'A difficult road': Strike-hit German rail operator agrees to shorter work week

Author thumbnail
AFP/The Local - [email protected]
'A difficult road': Strike-hit German rail operator agrees to shorter work week
An ICE train at Berlin's main train station on Tuesday morning. Photo: picture alliance/dpa | Hannes P. Albert

German rail operator Deutsche Bahn said Tuesday it had agreed with the GDL union to shorten train drivers' working week, ending a months-long row that caused strikes across the country.


"It was a difficult road," Deutsche Bahn's human resources director Martin Seiler told a press conference. "But in the end we were able to reach an intelligent compromise."

Under the terms of the agreement, the standard working week will be gradually shortened from 38 hours to 35 hours by 2029 with no loss in wages, Deutsche Bahn said.

But train drivers will have the option of working longer hours, up to 40 per week, at 2.7 percent more salary per additional hour.

"Our colleagues can decide for themselves which weekly working hours suit them and their lifestyle best," Seiler said.

He called it a "modern" solution that would bring "flexibility" to the profession, at a time when Germany is grappling with a shortage of skilled labour.

As part of the deal, all workers will also receive a wage hike of 420 per month in two stages and a one-off payment of 2,850 to help compensate for inflation.

Cost of living

The agreement brings an end to a bitter dispute between the operator and the GDL union which led to six rounds of walkouts since November 2023, causing travel misery for thousands of passengers.

READ ALSO: Why Germany is being hit by strikes almost every day

The deal will run until the end of 2025 and both sides have ruled out any further strike action for nearly two years.

"The good news is that there will be no rail strikes until at least the end of February 2026," Seiler said.


"We've done it," GDL boss Claus Weselsky said at a press conference.

"We regret that passengers have been so affected by our strikes," he said, adding: "This dispute should not have been as long or as hard as it was."

Germany, Europe's largest economy, has been affected by strikes in a wide range of sectors in recent months, including air travel, public transport, the civil service and supermarkets.

Pinched by inflation over recent following the war in Ukraine and the coronavirus pandemic, workers are demanding higher wages to cope with shrinking purchasing power.

The strikes added to an already gloomy economic picture, with the German economy shrinking 0.3 percent across the whole of last year.

Deutsche Bahn, which made a net loss of 2.35 billion in 2023, said last year's walkouts alone cost it some 200 million.



Join the conversation in our comments section below.

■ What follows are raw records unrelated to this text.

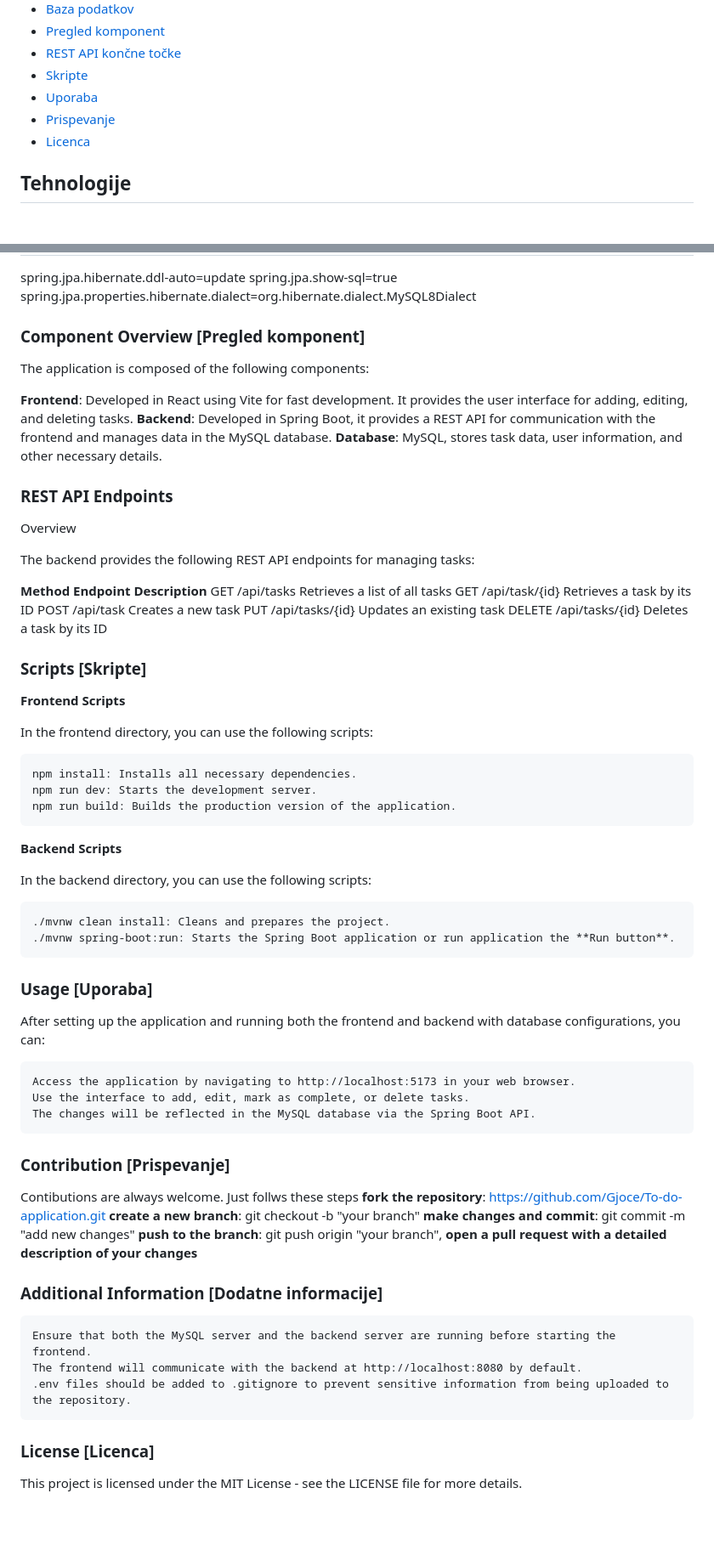
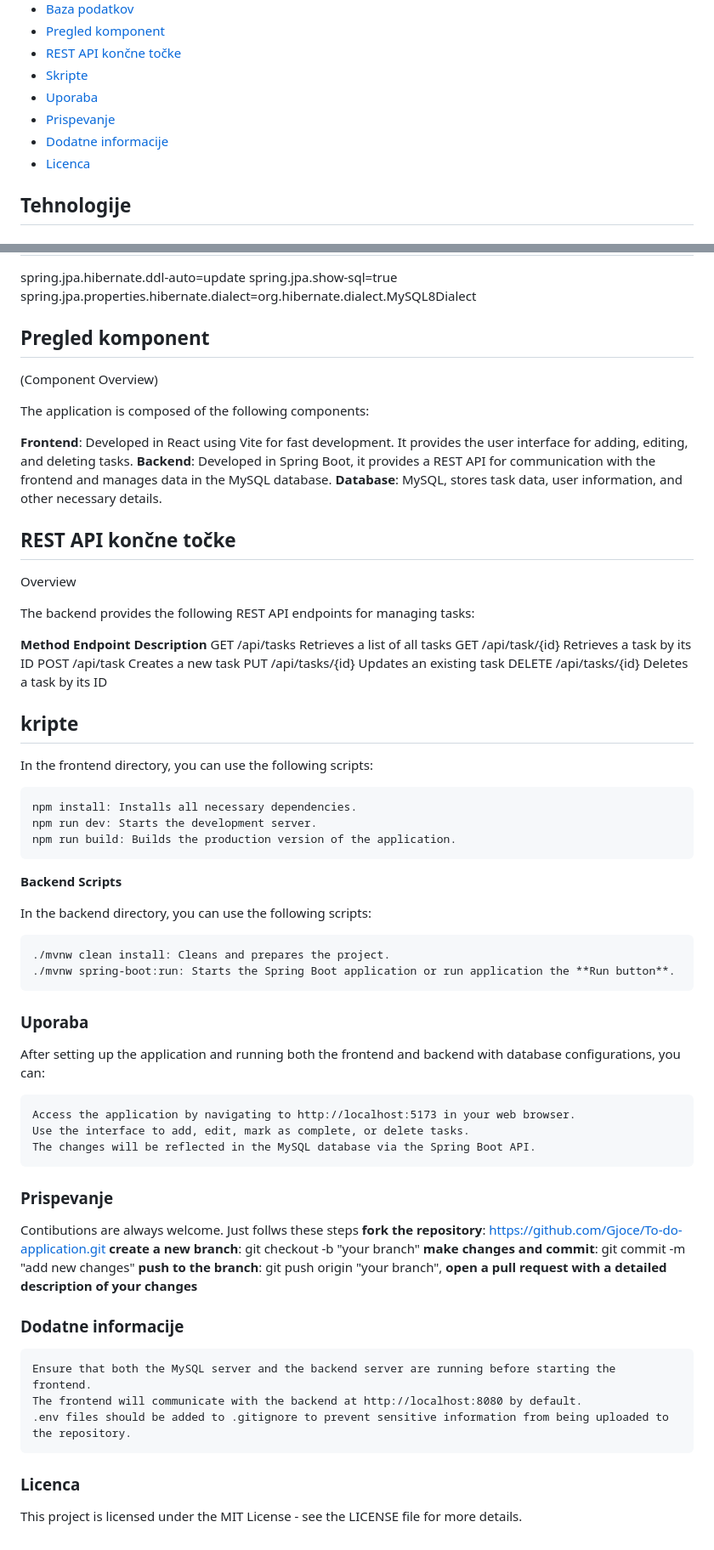
Before and after one commit to Gjoce/To-do-application, a Markdown page: README.md, 2 parts joined by grey strips. Shown at 85% size. Rendered like a GitHub page; blank space fills up the shorter version.

Commit message:
Update README.md
url links

```diff
--- a/README.md
+++ b/README.md
@@ -16,6 +16,7 @@ Ta projekt je **Aplikacija To-Do**, ki sestoji iz **React frontenda** (uporaba V
 - [Skripte](#skripte)
 - [Uporaba](#uporaba)
 - [Prispevanje](#prispevanje)
+- [Dodatne informacije](#dodatne-informacije)
 - [Licenca](#licenca)
 
 ## Tehnologije
@@ -144,7 +147,9 @@ spring.jpa.show-sql=true
 spring.jpa.properties.hibernate.dialect=org.hibernate.dialect.MySQL8Dialect
 
 
-### Component Overview [Pregled komponent]
+## Pregled komponent
+
+ (Component Overview)
 
 The application is composed of the following components:
 
@@ -154,7 +159,8 @@ The application is composed of the following components:
 
 
 
-### REST API Endpoints
+## REST API končne točke
+
 Overview
 
 The backend provides the following REST API endpoints for managing tasks:
@@ -168,9 +174,9 @@ DELETE	/api/tasks/{id}	Deletes a task by its ID
 
 
 
+## kripte
 
-### Scripts [Skripte]
-**Frontend Scripts**
+
 
 In the frontend directory, you can use the following scripts:
 
@@ -188,7 +194,7 @@ In the backend directory, you can use the following scripts:
 
 
 
-### Usage [Uporaba]
+### Uporaba
 
    After setting up the application and running both the frontend and backend with database configurations, you can:
 
@@ -199,7 +205,7 @@ In the backend directory, you can use the following scripts:
 
 
 
-### Contribution [Prispevanje]
+###  Prispevanje
 
    Contibutions are always welcome.
    Just follws these steps
@@ -213,7 +219,7 @@ In the backend directory, you can use the following scripts:
 
 
 
-### Additional Information [Dodatne informacije]
+### Dodatne informacije
 
     Ensure that both the MySQL server and the backend server are running before starting the frontend.
     The frontend will communicate with the backend at http://localhost:8080 by default.
@@ -222,6 +228,6 @@ In the backend directory, you can use the following scripts:
 
 
 
-### License [Licenca]
+### Licenca
 
 This project is licensed under the MIT License - see the LICENSE file for more details.
```
Also changed, not shown: other parts of README.md (+7 -5 lines).
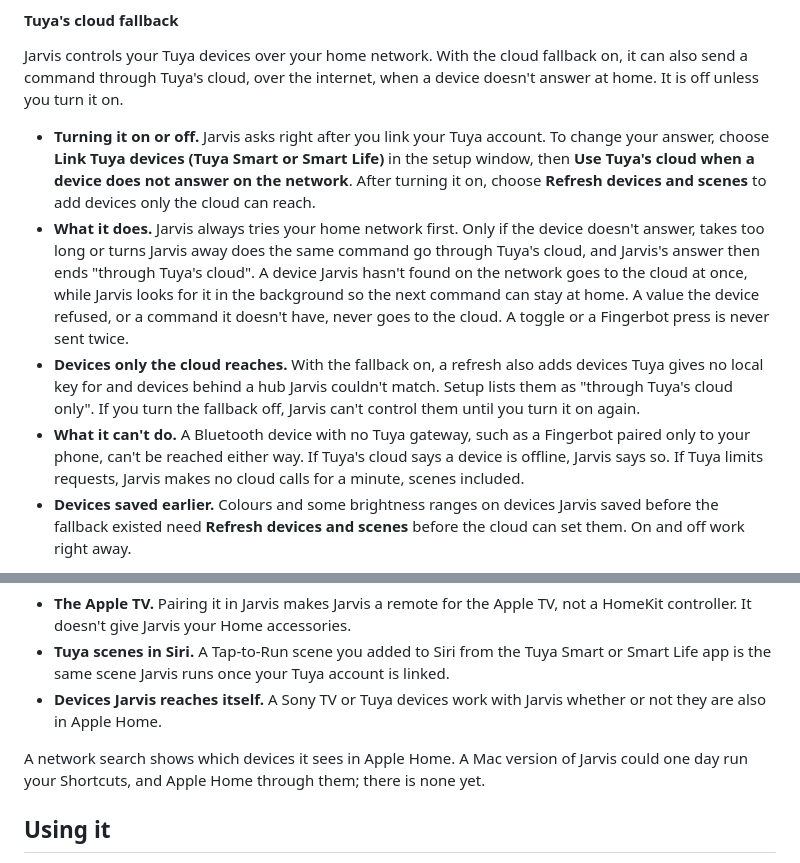
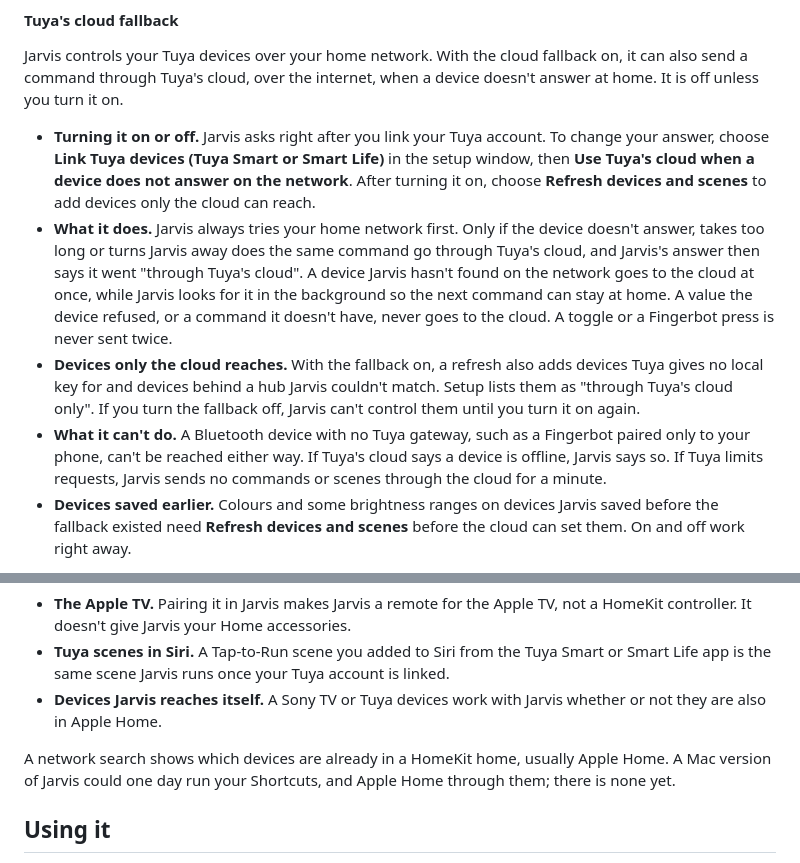
Before and after one commit to rotembab/jarvis-claude-mod, a Markdown page: docs/HOME.md, 2 parts joined by grey strips. Drawn GitHub-style.

```diff
--- a/docs/HOME.md
+++ b/docs/HOME.md
@@ -111,9 +111,9 @@ Ask Jarvis about it and it says what the Fingerbot presses, its mode and its bat
 Jarvis controls your Tuya devices over your home network. With the cloud fallback on, it can also send a command through Tuya's cloud, over the internet, when a device doesn't answer at home. It is off unless you turn it on.
 
 - **Turning it on or off.** Jarvis asks right after you link your Tuya account. To change your answer, choose **Link Tuya devices (Tuya Smart or Smart Life)** in the setup window, then **Use Tuya's cloud when a device does not answer on the network**. After turning it on, choose **Refresh devices and scenes** to add devices only the cloud can reach.
-- **What it does.** Jarvis always tries your home network first. Only if the device doesn't answer, takes too long or turns Jarvis away does the same command go through Tuya's cloud, and Jarvis's answer then ends "through Tuya's cloud". A device Jarvis hasn't found on the network goes to the cloud at once, while Jarvis looks for it in the background so the next command can stay at home. A value the device refused, or a command it doesn't have, never goes to the cloud. A toggle or a Fingerbot press is never sent twice.
+- **What it does.** Jarvis always tries your home network first. Only if the device doesn't answer, takes too long or turns Jarvis away does the same command go through Tuya's cloud, and Jarvis's answer then says it went "through Tuya's cloud". A device Jarvis hasn't found on the network goes to the cloud at once, while Jarvis looks for it in the background so the next command can stay at home. A value the device refused, or a command it doesn't have, never goes to the cloud. A toggle or a Fingerbot press is never sent twice.
 - **Devices only the cloud reaches.** With the fallback on, a refresh also adds devices Tuya gives no local key for and devices behind a hub Jarvis couldn't match. Setup lists them as "through Tuya's cloud only". If you turn the fallback off, Jarvis can't control them until you turn it on again.
-- **What it can't do.** A Bluetooth device with no Tuya gateway, such as a Fingerbot paired only to your phone, can't be reached either way. If Tuya's cloud says a device is offline, Jarvis says so. If Tuya limits requests, Jarvis makes no cloud calls for a minute, scenes included.
+- **What it can't do.** A Bluetooth device with no Tuya gateway, such as a Fingerbot paired only to your phone, can't be reached either way. If Tuya's cloud says a device is offline, Jarvis says so. If Tuya limits requests, Jarvis sends no commands or scenes through the cloud for a minute.
 - **Devices saved earlier.** Colours and some brightness ranges on devices Jarvis saved before the fallback existed need **Refresh devices and scenes** before the cloud can set them. On and off work right away.
 
 The fallback uses the same unofficial sign-in as the link. If Tuya blocks it, the fallback and scenes stop working, and control over your home network carries on.
@@ -164,7 +164,7 @@ Jarvis runs on Windows, and Apple gives Windows programs no way into Apple Home.
 - **Tuya scenes in Siri.** A Tap-to-Run scene you added to Siri from the Tuya Smart or Smart Life app is the same scene Jarvis runs once your Tuya account is linked.
 - **Devices Jarvis reaches itself.** A Sony TV or Tuya devices work with Jarvis whether or not they are also in Apple Home.
 
-A network search shows which devices it sees in Apple Home. A Mac version of Jarvis could one day run your Shortcuts, and Apple Home through them; there is none yet.
+A network search shows which devices are already in a HomeKit home, usually Apple Home. A Mac version of Jarvis could one day run your Shortcuts, and Apple Home through them; there is none yet.
 
 ## Using it
 
```
Also changed, not shown: docs/DEVELOPING.md (+3 -3 lines).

Share your own views and experience and if you have a question or suggestion for our journalists then email us at [email protected].
Please keep comments civil, constructive and on topic – and make sure to read our terms of use before getting involved.

Please log in to leave a comment.

See Also